Welcome to the first article of my new weekly column, The Deck to Beat! Each week, I’ll highlight a deck that savvy players will want to add to their testing gauntlet. It won’t always be the format’s most popular deck (that might get repetitive), but instead, one that’s likely to see a surge in popularity for the coming weekend.

This week, my choice was a no-brainer—Hangarback Abzan. This deck dominated Grand Prix London two weeks ago, winning the event, and putting four other players between 2nd and 9th place! Last weekend, I watched fellow ChannelFireball columnist Matt Costa tear up our Northeast United States WMCQ with the deck, before finally losing in the Top 8.

Hangarback Abzan is a “middle speed” build of Abzan. It shares similarities to Abzan Aggro, but has cashed in its Rakshasa Deathdealers for the staying power of Hangarback Walker and Den Protector. After sideboarding, it can take an even more controlling posture if it really wants to grind out the opponent. It’s a rock-solid deck that plays a tremendous concentration of the format’s most powerful cards. It has no glaring weaknesses that can easily be exploited.

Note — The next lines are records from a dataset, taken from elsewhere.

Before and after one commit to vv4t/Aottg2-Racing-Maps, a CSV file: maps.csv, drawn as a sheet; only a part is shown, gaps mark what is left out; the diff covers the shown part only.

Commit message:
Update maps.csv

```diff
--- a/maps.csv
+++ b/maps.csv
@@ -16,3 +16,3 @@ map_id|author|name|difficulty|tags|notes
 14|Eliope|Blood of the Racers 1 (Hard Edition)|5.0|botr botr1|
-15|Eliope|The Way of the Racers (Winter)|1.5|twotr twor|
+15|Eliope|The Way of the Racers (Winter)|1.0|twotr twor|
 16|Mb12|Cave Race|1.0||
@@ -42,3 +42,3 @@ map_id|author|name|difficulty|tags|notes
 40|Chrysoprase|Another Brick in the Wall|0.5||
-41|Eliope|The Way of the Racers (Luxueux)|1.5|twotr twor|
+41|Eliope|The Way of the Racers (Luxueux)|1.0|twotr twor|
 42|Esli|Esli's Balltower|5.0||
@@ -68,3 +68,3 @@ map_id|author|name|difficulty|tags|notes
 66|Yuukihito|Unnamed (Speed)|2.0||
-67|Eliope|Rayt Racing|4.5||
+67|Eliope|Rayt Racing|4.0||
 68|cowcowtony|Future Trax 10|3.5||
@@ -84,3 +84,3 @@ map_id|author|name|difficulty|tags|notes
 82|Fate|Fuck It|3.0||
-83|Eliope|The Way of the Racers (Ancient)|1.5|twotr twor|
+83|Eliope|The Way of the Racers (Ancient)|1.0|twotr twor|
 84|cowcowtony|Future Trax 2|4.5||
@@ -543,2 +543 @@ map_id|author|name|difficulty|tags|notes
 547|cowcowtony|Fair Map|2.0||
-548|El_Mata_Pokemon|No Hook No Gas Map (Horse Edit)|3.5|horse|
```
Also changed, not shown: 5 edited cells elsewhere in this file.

Additional reading on Hangarback Abzan here.

Hangarback Abzan

I’ve offered up a representative deck list that I think is well-balanced, and helpful to test against. Although the GP London decks had lots of Ultimate Prices, I expect the numbers of that card to decrease, since it’s quite poor in the Hangarback Abzan mirror.

In a world of midrange decks, proper positioning is key. From my experience, the best way to attack these metagames is to try your best to be either much faster than your opponents, or else to be a little slower than them. If you can rush people down and score easy wins, go for it! If not, you have to settle in for long, drawn-out sieges, and you’d better make sure you’re the one with the heavier artillery.

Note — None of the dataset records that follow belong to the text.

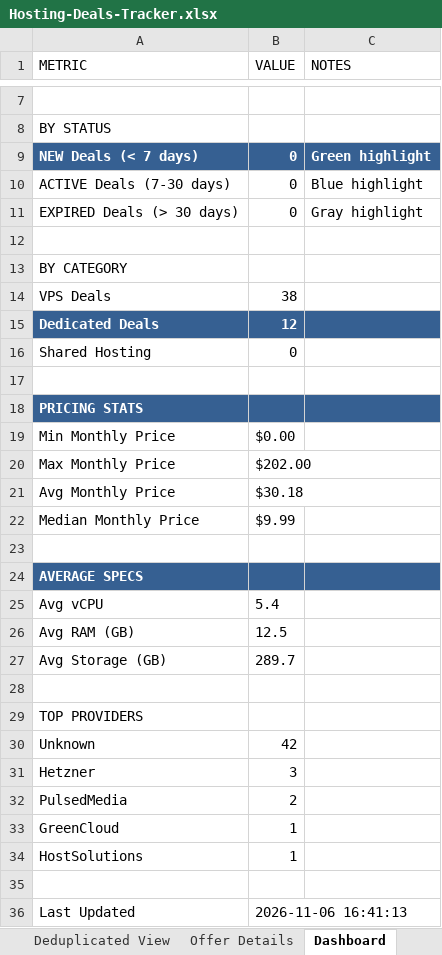
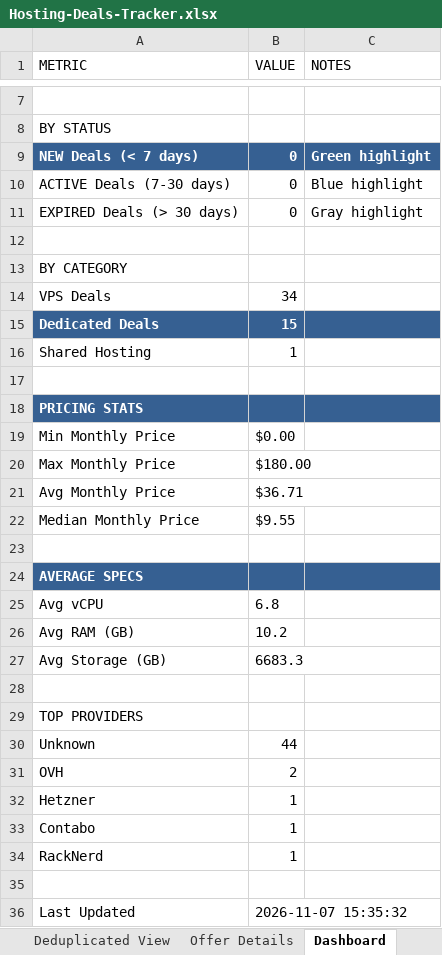
Before and after one commit to bojak83318/hosting-deals-tracker, an Excel workbook: output/Hosting-Deals-Tracker.xlsx, sheet Dashboard, drawn as a sheet; only a part is shown, gaps mark what is left out; values as stored, in another font and other column widths than the file's, no borders; removed rows and columns are numbered as before the commit, all else as after; the diff names each change by its address in the sheet, - before the commit and + after, or states it on an @@ line.

```diff
--- a/output/Hosting-Deals-Tracker.xlsx (sheet Dashboard)
+++ b/output/Hosting-Deals-Tracker.xlsx (sheet Dashboard)
-B14 (VALUE): 38
+B14 (VALUE): 34
-B15 (VALUE): 12
+B15 (VALUE): 15
-B16 (VALUE): 0
+B16 (VALUE): 1
-B20 (VALUE): $202.00
+B20 (VALUE): $180.00
-B21 (VALUE): $30.18
+B21 (VALUE): $36.71
-B22 (VALUE): $9.99
+B22 (VALUE): $9.55
-B25 (VALUE): 5.4
+B25 (VALUE): 6.8
-B26 (VALUE): 12.5
+B26 (VALUE): 10.2
-B27 (VALUE): 289.7
+B27 (VALUE): 6683.3
-B30 (VALUE): 42
+B30 (VALUE): 44
+row 31: OVH | 2
-B32 (VALUE): 3
+B32 (VALUE): 1
-row 32: PulsedMedia | 2
-row 33: GreenCloud | 1
-A33 (METRIC): HostSolutions
+A33 (METRIC): Contabo
+row 34: RackNerd | 1
-B36 (VALUE): 2026-11-06 16:41:13
+B36 (VALUE): 2026-11-07 15:35:32
```
Also changed, not shown: sheet Raw Data, sheet Deals Tracker, sheet Deduplicated View, sheet Offer Details, 1 other file.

What to Do

What Not to Do

Matchups

Hangarback Abzan Mirror

This is a grindy midrange mirror, but the die roll is more important than normal due to the presence of Dromoka’s Command. Be prepared to employ different game plans and sideboard strategies when you’re on the play or on the draw.

On the play, you might gain an early advantage via a quick beatdown draw, and push that advantage via Dromoka’s Command. (Command is absolutely perfect if your opponent is mirroring your creatures, and you’re pumping plus fighting). Finishing off with a Wingmate Roc or Ajani, Mentor of Heroes will be perfect.

If you’re on the draw, and want to beat an opponent with a good beatdown curve-out, you’re going to need lots of non-Dromoka’s Command removal. Self-Inflicted Wound is best, and Ultimate Price is quite poor. Bile Blight, Valorous Stance, Glare of Heresy, Abzan Charm, and Hero’s Downfall are also good. You can use Surge of Righteousness or Dark Betrayal, but don’t overdo it on those. Once you’ve stabilized, win via Elspeth, Sun’s Champion or Den Protector card advantage.

One final tip is to think carefully about Hangarback Walkers matching up against opposing Abzan Charms. In some situations, you’ll want to keep your Walker as a 2/2 to play around it. However, Abzan Charm is always going to be a great card in the matchup, so it’s not as though you’re making their card dead when you play around it. Use your best judgment—play safe, but don’t play scared.

Mono-Red

Hangarback Walker is going to be a troublesome card for you, but other than that, it’ll be the same as any other Abzan deck. I think it’s best to just fight through the Hangarbacks, since sideboarding narrow cards like Magma Spray or Scouring Sands can cause you to lose if they don’t draw it.

The good news is that you won’t normally have to worry about board sweepers. In fact, you should definitely not play around board sweepers! You should go for the throat and try to win quickly. If you play conservatively, Siege Rhinos and Sorin, Solemn Visitor are going to ruin your day. More good news is that Hangarback Abzan plays a lot of pain lands.

Sideboard some Roasts and Goblin Heelcutters, but stick to the plan of being fast and attacking their life total.

Jeskai

Jeskai is traditionally a small underdog against Abzan, and particularly struggles with the card Siege Rhino. However, attacking Hangarback Abzan in the air is going to be a good plan. Mantis Rider and Stormbreath Dragon will be your heavy lifters.

With all of the Dromoka’s Commands running around, it’s a bad time for Jeskai Ascendancy, Outpost Siege, Chained to the Rocks, or any other enchantments that decks in this vein would normally consider.

Bring a healthy number of Roasts and Valorous Stances, try to stick a threat like Jace, Vryn’s Prodigy or Mantis Rider, and pull ahead with a well-placed Dig Through Time.

Conclusion

All in all, Hangarback Abzan doesn’t bring many surprises. Everything that’s been good against Abzan for the past year is still going to be good. Hangarback is a bit of a speed bump against fast decks, and offers a bit more staying power against slow decks. However, it also makes Hangarback Abzan slower than older versions of Abzan Aggro.